Author Information: Kwang-Kuo Hwang, National Taiwan University,

Hwang, Kwang-Kuo. 2013. “The construction of culture-inclusive theories by multiple philosophical paradigms.” Social Epistemology Review and Reply Collective 2 (7) 46-58.

The PDF of the article gives specific page numbers. Shortlink:

Please refer to:


In his critical reply to my article, “Linking Science to Culture: Challenge to Psychologists” (Hwang 2013), Professor Allwood (2013) proposed a series of questions and queries about my strategies for the development of indigenous psychologies (IPs) in non-Western countries.  In general, his questions and queries below to three categories: (1) the different concepts of culture between the East and West; (2) the necessity of distinction between scientific microworlds and lifeworlds; (3) the philosophical ground for the construction of culture-inclusive theories. Since all those questions are crucial for mainstream psychologists (MPists) as well as indigenous psychologists (IPists) to understand how to construct culture-inclusive theories of psychology, I will deal with his questions one by one in terms of my approach of multiple philosophical paradigms. Continue Reading…

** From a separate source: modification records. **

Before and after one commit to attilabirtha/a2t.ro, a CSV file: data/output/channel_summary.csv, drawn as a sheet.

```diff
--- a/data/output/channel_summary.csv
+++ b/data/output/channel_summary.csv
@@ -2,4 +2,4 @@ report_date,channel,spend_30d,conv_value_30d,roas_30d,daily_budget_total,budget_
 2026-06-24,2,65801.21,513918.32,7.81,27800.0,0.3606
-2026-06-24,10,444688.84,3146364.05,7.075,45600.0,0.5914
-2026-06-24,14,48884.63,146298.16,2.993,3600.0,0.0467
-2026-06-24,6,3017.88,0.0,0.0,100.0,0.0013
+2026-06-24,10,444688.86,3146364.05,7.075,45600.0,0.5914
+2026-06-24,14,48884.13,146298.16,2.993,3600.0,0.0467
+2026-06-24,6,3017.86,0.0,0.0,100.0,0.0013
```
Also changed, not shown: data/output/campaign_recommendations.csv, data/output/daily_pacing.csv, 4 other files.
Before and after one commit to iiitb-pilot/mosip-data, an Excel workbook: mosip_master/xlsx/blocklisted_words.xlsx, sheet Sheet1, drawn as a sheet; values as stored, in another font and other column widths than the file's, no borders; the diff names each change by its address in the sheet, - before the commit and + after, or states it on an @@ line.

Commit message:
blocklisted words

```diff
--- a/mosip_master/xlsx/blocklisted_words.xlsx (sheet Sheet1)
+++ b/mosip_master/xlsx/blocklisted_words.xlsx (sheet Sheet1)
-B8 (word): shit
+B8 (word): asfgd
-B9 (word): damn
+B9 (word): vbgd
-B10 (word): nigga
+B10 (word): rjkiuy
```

Author Information: Carl Martin Allwood, University of Gothenburg, Sweden

Allwood, Carl Martin. 2013. “The Role of Culture and Understanding in Research.” Social Epistemology Review and Reply Collective 2 (5) 1-11.

The PDF of the article gives specific page numbers. Shortlink:

Please refer to: Hwang, Kwang-Kuo. 2013. “Linking science to culture: Challenge to psychologists.” Social Epistemology 27 (1): 105-122.

The generation of scientific knowledge is a central issue in the social epistemology of knowledge. How then, can the generation of scientific knowledge best be described? In the sociology of knowledge, science tends to be seen as closely linked to society at large and it is usually seen as the central task of the sociology of knowledge to investigate and analyze this relationship (Yearley 2005). Therefore it is of interest to read the article “Linking Science to Culture: Challenge to Psychologists” in Social Epistemology (Hwang 2013) where Professor Hwang claims that scientific knowledge is, or at least should be, constructed in a process whereby researchers create microworlds which he argues are completely separated from what he calls their “lifeworlds”. In this rejoinder I will scrutinize this and other claims and also answer some of the criticisms that he levels against my article on the culture concept used in the Indigenous Psychologies (Allwood 2011a, b; Hwang 2011). The indigenous psychologies (IPs) are psychology research programs that aim for the approach to be scientific but that see mainstream psychology as too Western, and specifically too US, in its cultural foundation. Instead the psychology developed should be rooted in the culture of the society being investigated. Continue Reading…